Bangladesh's largest neighbour India is grappling with the worst outbreak and set yet another daily global record on Saturday with 401,993 new cases, taking its tally to more than 19.1 million. Another 3,523 people died in the past 24 hours, raising the overall death toll to 211,853, according to the health ministry. However, the experts believe the actual figures were likely much higher.

The explosion of new Covid-19 cases is overwhelming India, leaving millions of people infected and putting stress on the country's already overtaxed health care system. However, the country has stepped up a vaccination drive for all its adults even though some states say do not have enough jabs.

Months ago, India had appeared to be winning its battle against the pandemic. After a strict initial lockdown, the country did not see a surge in new cases and deaths compared to other countries.

But when the early restrictions were lifted, many people stopped taking precautions with large gatherings, political rallies and religious festivals being held at many places, drawing millions of people.

Neighbours on alert

India's neighbours such as Nepal, Bangladesh and Pakistan are watching out for a potentially more infectious Covid-19 variant crossing the border from the country as they are also reporting a recent surge in new cases.

The new situation has prompted authorities in these countries to seal borders and restrict travel. However, given the porous nature of the borders, people cross frequently.

Impact on Bangladesh

The surge in India has created big concerns for Bangladesh, where officials fear that new variants circulating in India could bring devastation.

On April 26, the country shut down borders with India for any kind of movement except that of cargoes for the next 14 days as sparks from India's pandemic wildfire seem to have gone out of control.

The National Technical Advisory Committee on Covid-19 also recommended that the borders not reopen until the situation in India improves.
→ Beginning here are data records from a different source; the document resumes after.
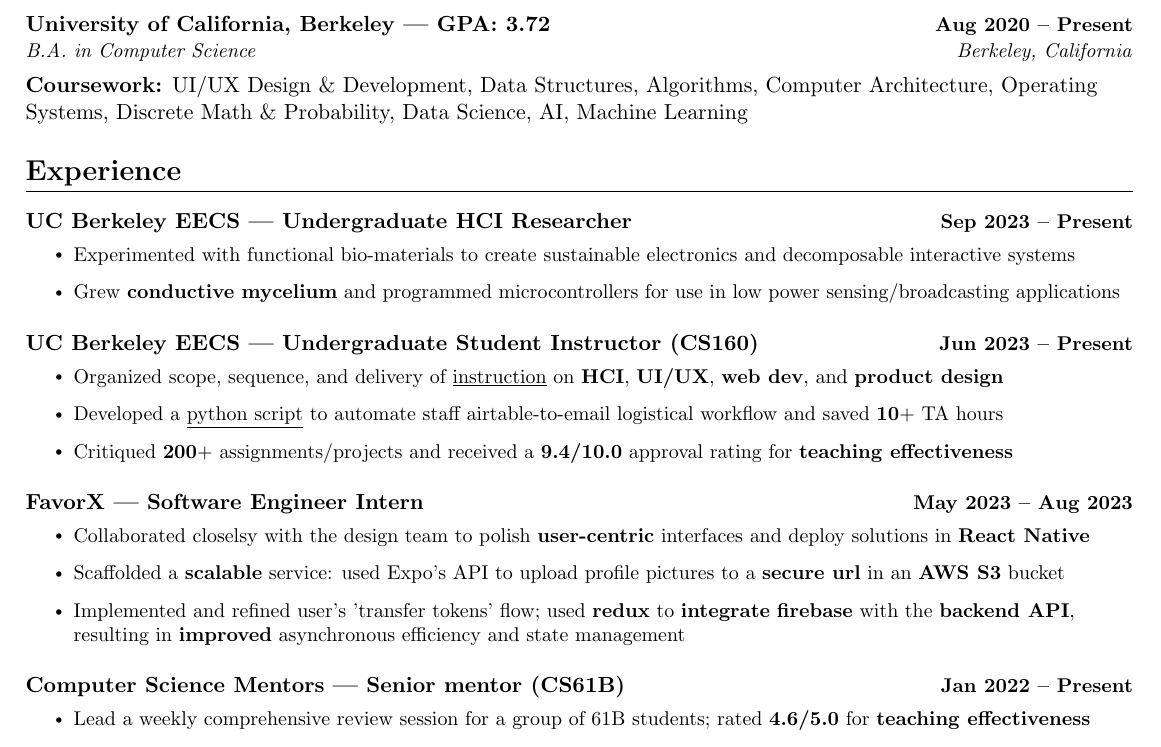
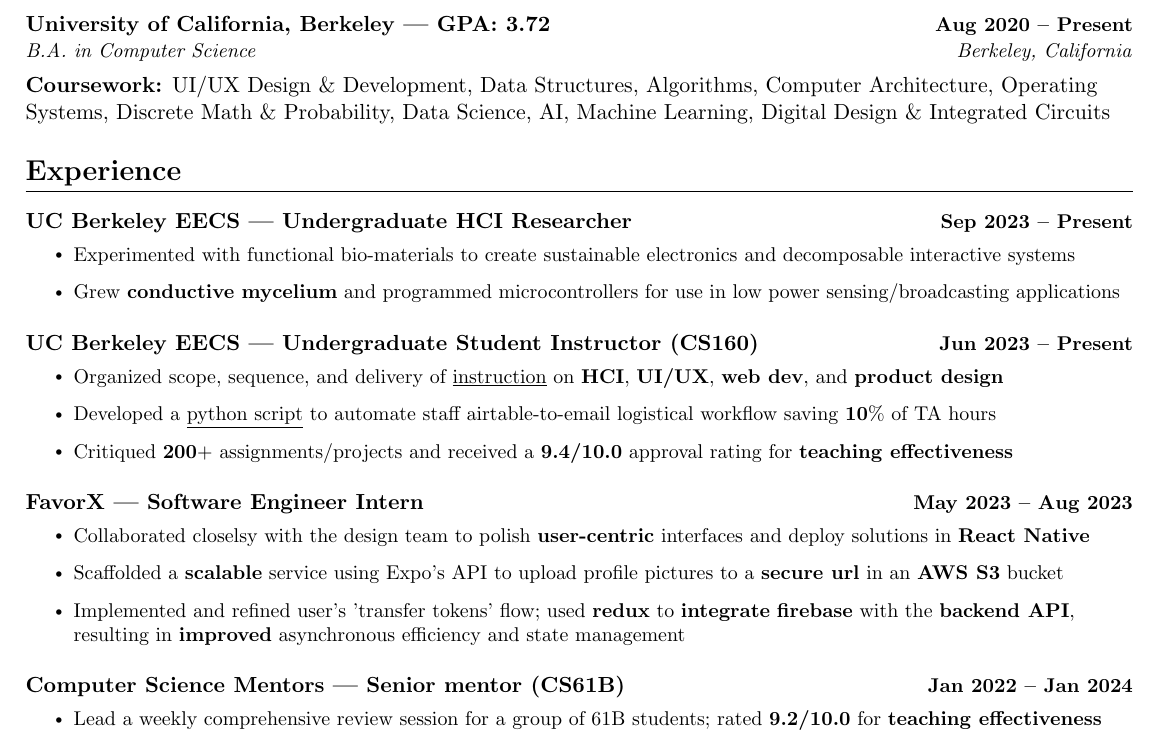
Before and after one commit to Cbannon35/resume, a LaTeX CV (resume.tex): part of the page, cut so that both start at the same text. Compiled offline with pdfLaTeX.

Commit message:
various word changes

```diff
--- a/resume.tex
+++ b/resume.tex
@@ -198,7 +198,7 @@
   {University of California, Berkeley | GPA: 3.72}{Aug 2020 -- Present}
       {B.A. in Computer Science}{Berkeley, California}
   \resumeSubHeadingListEnd
-\textbf{Coursework:} UI/UX Design \& Development, Data Structures, Algorithms, Computer Architecture, Operating Systems, Discrete Math \& Probability, Data Science, AI, Machine Learning
+\textbf{Coursework:} UI/UX Design \& Development, Data Structures, Algorithms, Computer Architecture, Operating Systems, Discrete Math \& Probability, Data Science, AI, Machine Learning, Digital Design \& Integrated Circuits
 
 
 %-----------EXPERIENCE-----------
@@ -220,7 +220,7 @@
     \vspace{-15pt}
     \resumeItemListStart
     \resumeItem{Organized scope, sequence, and delivery of \href{https://cbannon35.github.io/teaching/}{\underline{instruction}} on \textbf{HCI}, \textbf{UI/UX}, \textbf{web dev}, and \textbf{product design}}
-    \resumeItem{Developed a \href{https://github.com/Cbannon35/cs160_tools}{\underline{python script}} to automate staff airtable-to-email logistical workflow and saved \textbf{10}$+$ TA hours}
+    \resumeItem{Developed a \href{https://github.com/Cbannon35/cs160_tools}{\underline{python script}} to automate staff airtable-to-email logistical workflow saving \textbf{10}\% of TA hours}
     \resumeItem{Critiqued \textbf{200}$+$ assignments/projects and received a \textbf{9.4/10.0}  approval rating for \textbf{teaching effectiveness}}
     \resumeItemListEnd
 
@@ -229,15 +229,15 @@
     \vspace{-15pt}
     \resumeItemListStart
     \resumeItem{Collaborated closelsy with the design team to polish \textbf{user-centric} interfaces and deploy solutions in \textbf{React Native}}
-    \resumeItem{Scaffolded a \textbf{scalable} service: used Expo's API to upload profile pictures to a \textbf{secure url} in an \textbf{AWS S3} bucket}
+    \resumeItem{Scaffolded a \textbf{scalable} service using Expo's API to upload profile pictures to a \textbf{secure url} in an \textbf{AWS S3} bucket}
     \resumeItem{Implemented and refined user's 'transfer tokens' flow; used \textbf{redux} to  \textbf{integrate} \textbf{firebase} with the \textbf{backend API}, resulting in \textbf{improved} asynchronous efficiency and state management}
     \resumeItemListEnd
 
     \resumeSubheading
-      {Computer Science Mentors | Senior mentor (CS61B) }{Jan 2022 -- Present}{}{}
+      {Computer Science Mentors | Senior mentor (CS61B) }{Jan 2022 -- Jan 2024}{}{}
       \vspace{-15pt}
       \resumeItemListStart
-      \resumeItem{Lead a weekly comprehensive review session for a group of 61B students; rated \textbf{4.6/5.0} for \textbf{teaching effectiveness}}
+      \resumeItem{Lead a weekly comprehensive review session for a group of 61B students; rated \textbf{9.2/10.0} for \textbf{teaching effectiveness}}
       % \resumeItem{Presented and modeled pedagogy techniques to a cohort of Junior Mentors to strengthen their teaching abilities}
       % \resumeItem{\textbf{Coordinated} with \textbf{25}$+$ Mentor staff to plan and host course wide social events to \textbf{60}$+$ 61B mentors}
       \resumeItem{Hosted monthly conceptual workshops for up to \textbf{80} 61B students on \textbf{java}, \textbf{data structures}, and \textbf{algorithms}}
```
Also changed, not shown: resume.pdf.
Impact on Nepal

Nepal, which shares a border with five northern Indian states, has been reporting thousands of new Covid cases every day, which coincides with the rising tide of cases in India.

Around 6 million Nepali people live and work in India, and the country's latest concern has been the 1,800-kilometre porous border it shares with India. Thousands of Nepalese migrant workers have been returning to the country across this border as India's health system is in tatters.

Nepal launched a vaccination campaign in January with 1 million doses of the AstraZeneca vaccine donated by India, but it came to a halt as India refused to allow exports in the context of its domestic crisis.

Although the country has also paid for an extra 1 million shots from India, it has been waiting for the delivery since March. Now Nepal is negotiating with Russia to get its doses.


Coinciding with the second wave in India, cases have also been jumping upward in Pakistan since early March.

However, it is still unknown if the Indian variant has been reported in any of the new cases. Travel from India to Pakistan has remained suspended since April 19.

Source: United News of Bangladesh